Western Power and Carnegie Wave Energy have signed a Memorandum of Understanding to deliver a world first renewable energy island microgrid project.
The Garden Island Microgrid Project (GIMG) will be the first in the world that combines wave energy, solar (photovoltaic) energy, a desalination plant and energy storage to be connected to an electricity network.
Western Power’s CEO, Paul Italiano, said if the trial on Garden Island is successful the project could provide the blue-print for similar projects across Western Power’s network.
“Western Power sees significant potential for long-term economic benefits in increasing the amount of decentralised energy generation located near the edges of the grid,” he said.
“It is costly to build and maintain the network to deliver power over long distances to small communities located a long way from where power is generated.”
“The possibility of microgrids providing a lower cost alternative to replacing aging network infrastructure is very exciting.”
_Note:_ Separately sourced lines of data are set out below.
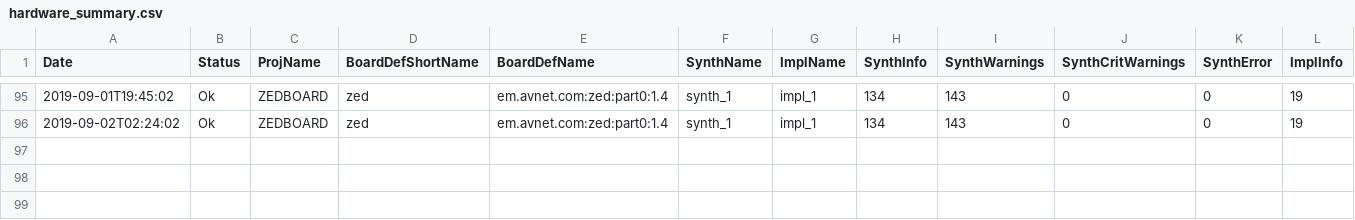
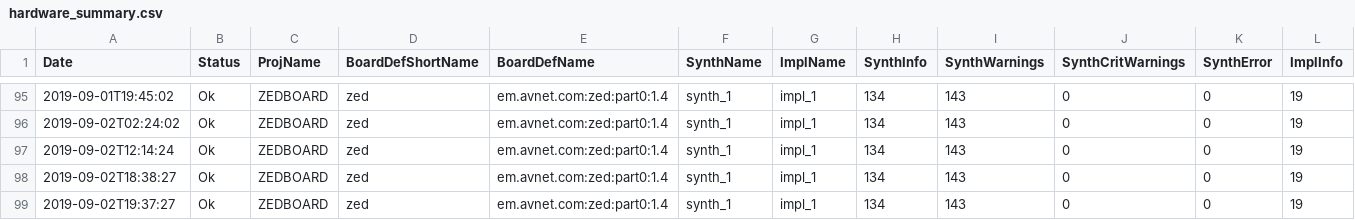
Before and after one commit to zakinder/D5MWEB, a CSV file: ZEDBOARD/prebuilt/hardware/hardware_summary.csv, drawn as a sheet; only a part is shown, gaps mark what is left out; rows hold the shown columns only; the diff names each change by its address in the sheet, - before the commit and + after, or states it on an @@ line.

```diff
--- a/ZEDBOARD/prebuilt/hardware/hardware_summary.csv
+++ b/ZEDBOARD/prebuilt/hardware/hardware_summary.csv
+row 97: 2019-09-02T12:14:24 | Ok | ZEDBOARD | zed | em.avnet.com:zed:part0:1.4 | synth_1 | impl_1 | 134 | 143 | 0 | 0 | 19
+row 98: 2019-09-02T18:38:27 | Ok | ZEDBOARD | zed | em.avnet.com:zed:part0:1.4 | synth_1 | impl_1 | 134 | 143 | 0 | 0 | 19
+row 99: 2019-09-02T19:37:27 | Ok | ZEDBOARD | zed | em.avnet.com:zed:part0:1.4 | synth_1 | impl_1 | 134 | 143 | 0 | 0 | 19
```
Also changed, not shown: ZEDBOARD/prebuilt/hardware/zed/reports/ZEDBOARD_io_report.csv, 47 other files.
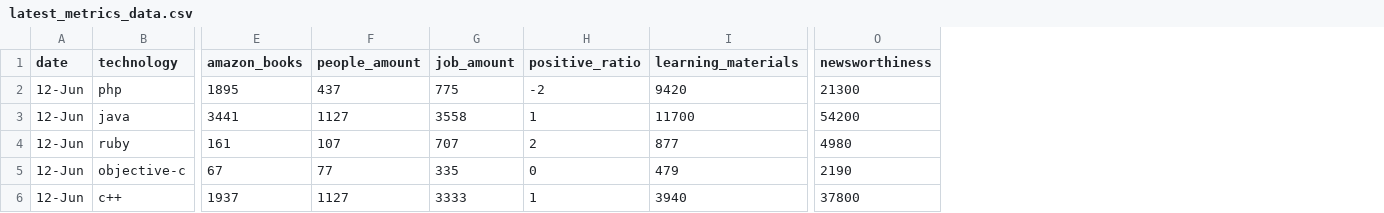
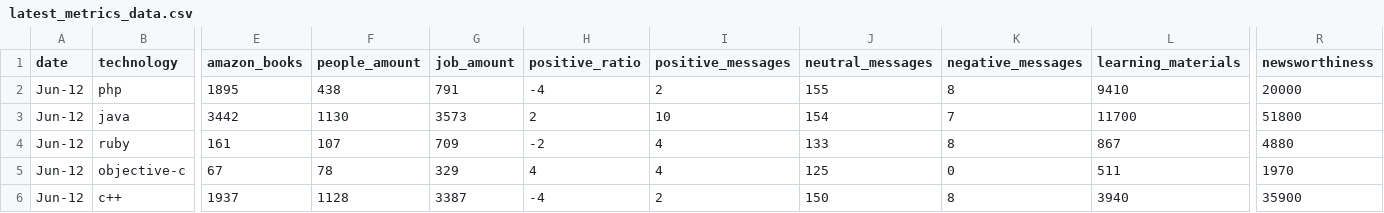
Before and after one commit to tomrozendaal/technologyViewer, a CSV file: public/data/latest_metrics_data.csv, drawn as a sheet; only a part is shown, gaps mark what is left out; addresses are those after the commit; the diff covers the shown part only; the diff names each change by its address in the sheet, - before the commit and + after, or states it on an @@ line.

```diff
--- a/public/data/latest_metrics_data.csv
+++ b/public/data/latest_metrics_data.csv
+column I (positive_messages), rows 2-6: 2 | 10 | 4 | 4 | 2
+column J (neutral_messages), rows 2-6: 155 | 154 | 133 | 125 | 150
+column K (negative_messages), rows 2-6: 8 | 7 | 8 | 0 | 8
-A2:A6 (date): 12-Jun
+A2:A6 (date): Jun-12
-F2 (people_amount): 437
+F2 (people_amount): 438
-G2 (job_amount): 775
+G2 (job_amount): 791
-H2 (positive_ratio): -2
+H2 (positive_ratio): -4
-L2 (learning_materials): 9420
+L2 (learning_materials): 9410
-R2 (newsworthiness): 21300
+R2 (newsworthiness): 20000
-E3 (amazon_books): 3441
+E3 (amazon_books): 3442
-F3 (people_amount): 1127
+F3 (people_amount): 1130
-G3 (job_amount): 3558
+G3 (job_amount): 3573
-H3 (positive_ratio): 1
+H3 (positive_ratio): 2
-R3 (newsworthiness): 54200
+R3 (newsworthiness): 51800
-G4 (job_amount): 707
+G4 (job_amount): 709
-H4 (positive_ratio): 2
+H4 (positive_ratio): -2
-L4 (learning_materials): 877
+L4 (learning_materials): 867
-R4 (newsworthiness): 4980
+R4 (newsworthiness): 4880
-F5 (people_amount): 77
+F5 (people_amount): 78
-G5 (job_amount): 335
+G5 (job_amount): 329
-H5 (positive_ratio): 0
+H5 (positive_ratio): 4
-L5 (learning_materials): 479
+L5 (learning_materials): 511
-R5 (newsworthiness): 2190
+R5 (newsworthiness): 1970
-F6 (people_amount): 1127
+F6 (people_amount): 1128
-G6 (job_amount): 3333
+G6 (job_amount): 3387
-H6 (positive_ratio): 1
+H6 (positive_ratio): -4
-R6 (newsworthiness): 37800
+R6 (newsworthiness): 35900
```
Also changed, not shown: 151 edited cells elsewhere in this file, public/data/latest_cms_aspect_data.csv, public/data/latest_pl_aspect_data.csv, 10 other files.
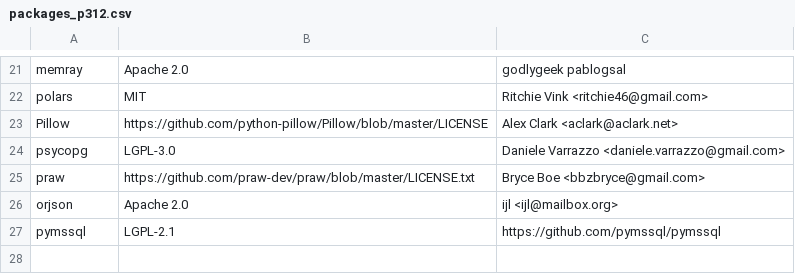
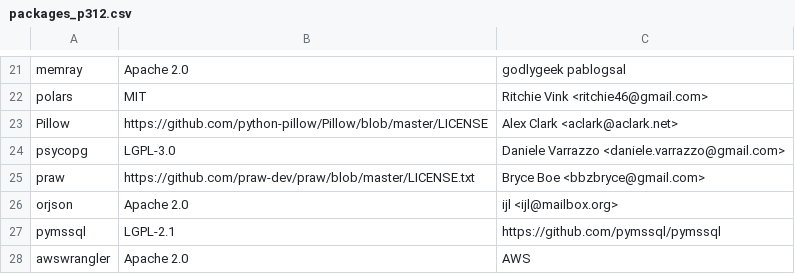
Before and after one commit to keithrozario/Klayers, a CSV file: pipeline/config/packages_p312.csv, drawn as a sheet; only a part is shown, gaps mark what is left out.

Commit message:
added awswrangler for py3.12 (#411)

```diff
--- a/pipeline/config/packages_p312.csv
+++ b/pipeline/config/packages_p312.csv
@@ -27 +27,2 @@ orjson, Apache 2.0,ijl <ijl@mailbox.org>
 pymssql, LGPL-2.1, https://github.com/pymssql/pymssql
+awswrangler,Apache 2.0,AWS
```
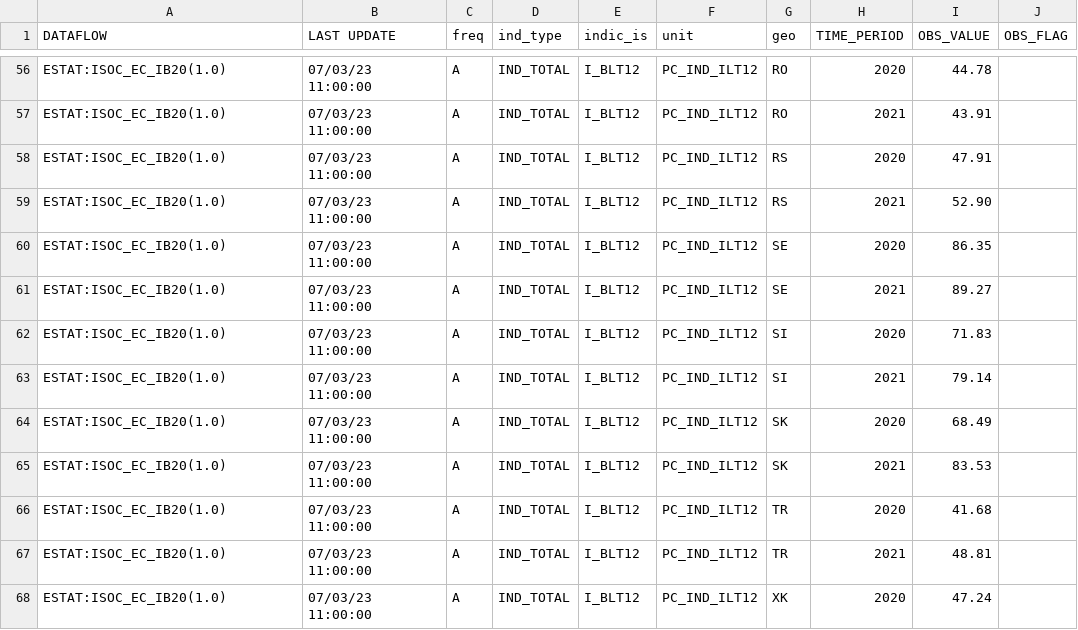
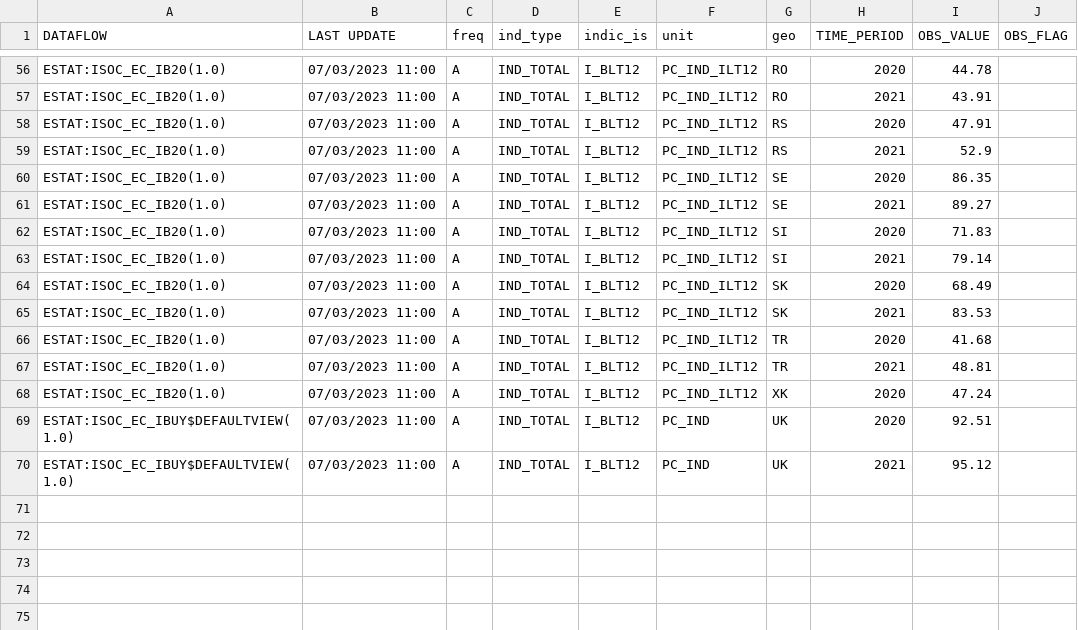
Before and after one commit to scottv24/E-Commerce-Data, a CSV file: isoc_ec_ib20__custom_1982796_page_linear.csv, drawn as a sheet; only a part is shown, gaps mark what is left out; the diff covers the shown part only; the diff names each change by its address in the sheet, - before the commit and + after, or states it on an @@ line.

Commit message:
Update isoc_ec_ib20__custom_1982796_page_linear.csv

```diff
--- a/isoc_ec_ib20__custom_1982796_page_linear.csv
+++ b/isoc_ec_ib20__custom_1982796_page_linear.csv
-B56:B68 (LAST UPDATE): 07/03/23 11:00:00
+B56:B68 (LAST UPDATE): 07/03/2023 11:00
-I59 (OBS_VALUE): 52.90
+I59 (OBS_VALUE): 52.9
+row 69: ESTAT:ISOC_EC_IBUY$DEFAULTVIEW(1.0) | 07/03/2023 11:00 | A | IND_TOTAL | I_BLT12 | PC_IND | UK | 2020 | 92.51
+row 70: ESTAT:ISOC_EC_IBUY$DEFAULTVIEW(1.0) | 07/03/2023 11:00 | A | IND_TOTAL | I_BLT12 | PC_IND | UK | 2021 | 95.12
```
Also changed, not shown: 59 edited cells elsewhere in this file.
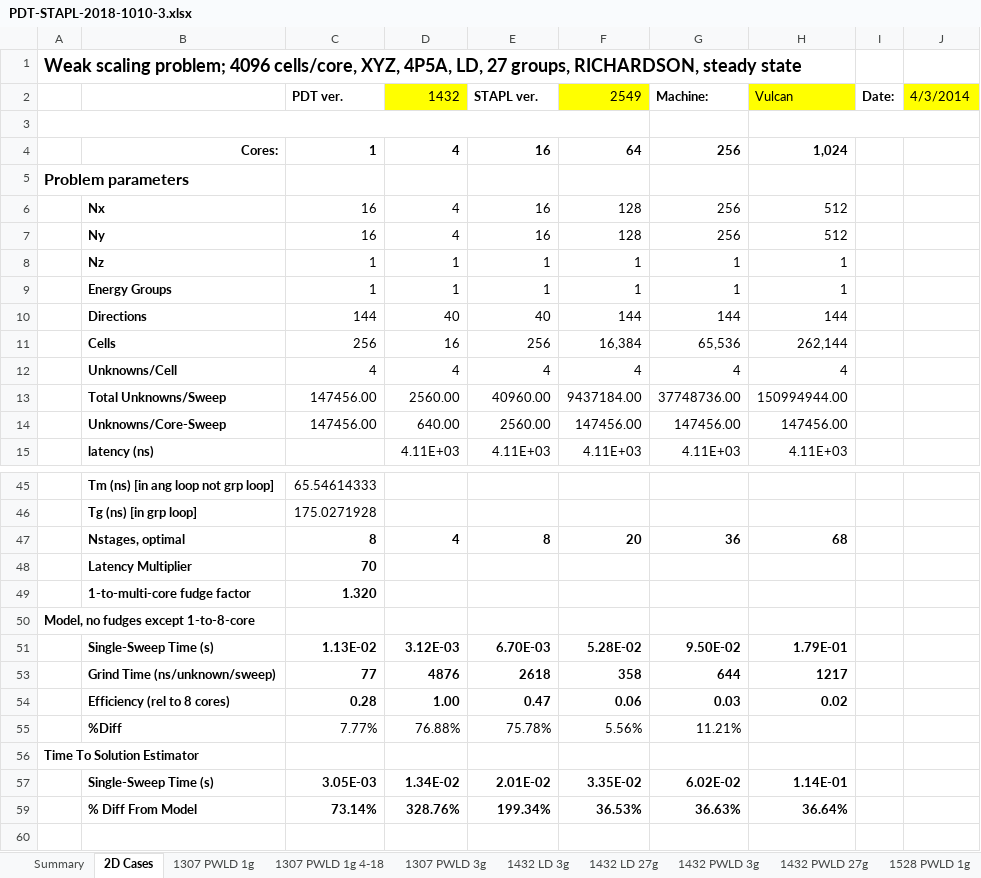
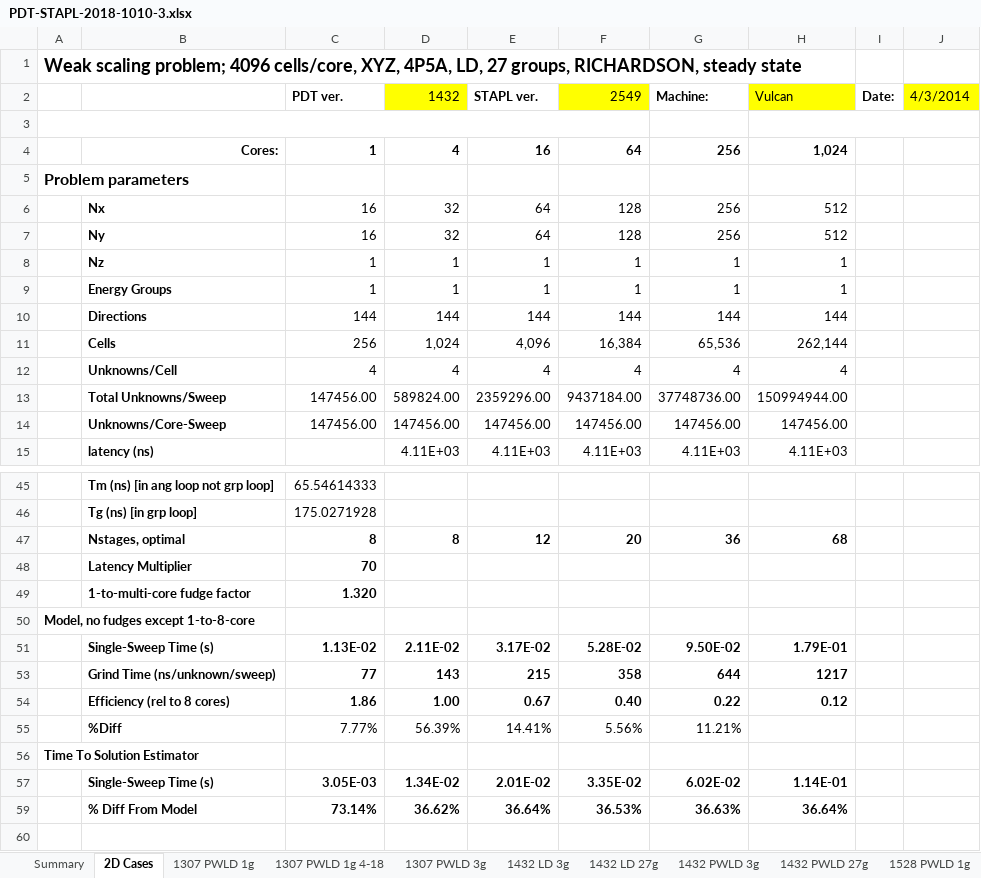
Before and after one commit to tghaddar/TarekGhaddarGraduateWork, an Excel workbook: sweep_optimizer/3d/PDT-STAPL-2018-1010-3.xlsx, sheet 2D Cases, drawn as a sheet; only a part is shown, gaps mark what is left out; values as stored, in another font and other column widths than the file's, no borders; charts and pictures not drawn; removed rows and columns are numbered as before the commit, all else as after; the diff covers the shown part only; the diff names each change by its address in the sheet, - before the commit and + after, or states it on an @@ line.

Commit message:
Adding files and data.

```diff
--- a/sweep_optimizer/3d/PDT-STAPL-2018-1010-3.xlsx (sheet 2D Cases)
+++ b/sweep_optimizer/3d/PDT-STAPL-2018-1010-3.xlsx (sheet 2D Cases)
-D6:D7 (1432): 4
+D6:D7 (1432): 32
-E6:E7 (STAPL ver.): 16
+E6:E7 (STAPL ver.): 64
-D10 (1432): 40
+D10 (1432): 144
-E10 (STAPL ver.): 40
+E10 (STAPL ver.): 144
-D11 (1432): 16
+D11 (1432): 1,024
-E11 (STAPL ver.): 256
+E11 (STAPL ver.): 4,096
-D13 (1432): 2560.00
+D13 (1432): 589824.00
-E13 (STAPL ver.): 40960.00
+E13 (STAPL ver.): 2359296.00
-D14 (1432): 640.00
+D14 (1432): 147456.00
-E14 (STAPL ver.): 2560.00
+E14 (STAPL ver.): 147456.00
-D47 (1432): 4
+D47 (1432): 8
-E47 (STAPL ver.): 8
+E47 (STAPL ver.): 12
-D51 (1432): 3.12E-03
+D51 (1432): 2.11E-02
-E51 (STAPL ver.): 6.70E-03
+E51 (STAPL ver.): 3.17E-02
-D53 (1432): 4876
+D53 (1432): 143
-E53 (STAPL ver.): 2618
+E53 (STAPL ver.): 215
-row 54:  | Efficiency (rel to 8 cores) | 0.28 | 1.00 | 0.47 | 0.06 | 0.03 | 0.02
+row 54:  | Efficiency (rel to 8 cores) | 1.86 | 1.00 | 0.67 | 0.40 | 0.22 | 0.12
-D55 (1432): 76.88%
+D55 (1432): 56.39%
-E55 (STAPL ver.): 75.78%
+E55 (STAPL ver.): 14.41%
-D59 (1432): 328.76%
+D59 (1432): 36.62%
-E59 (STAPL ver.): 199.34%
+E59 (STAPL ver.): 36.64%
```
Also changed, not shown: 14 edited cells elsewhere in this sheet, hidden cells, charts or pictures, 5 other files.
During the trial Western Power will assess the technical challenges of enabling a two way flow of power between a large integrated network and a microgrid that has a mix of renewable sources of generation, including wave energy.
Western Power will provide an engineer for six months and other expertise to Carnegie, to assist with both the interface to the grid and with compliance to the Technical Rules and Network Standards required for all generators connecting to the grid.
“While ensuring the microgrid meets Western Power’s existing Technical Rules and Network Standards we also want to understand how the rules may be improved to support the safe and effective introduction of increasing levels of decentralised renewable energy across our network,” he said.
“Through this close involvement Western Power will gain technical expertise in the operation of world leading microgrid technology and its integration with the grid,” he said.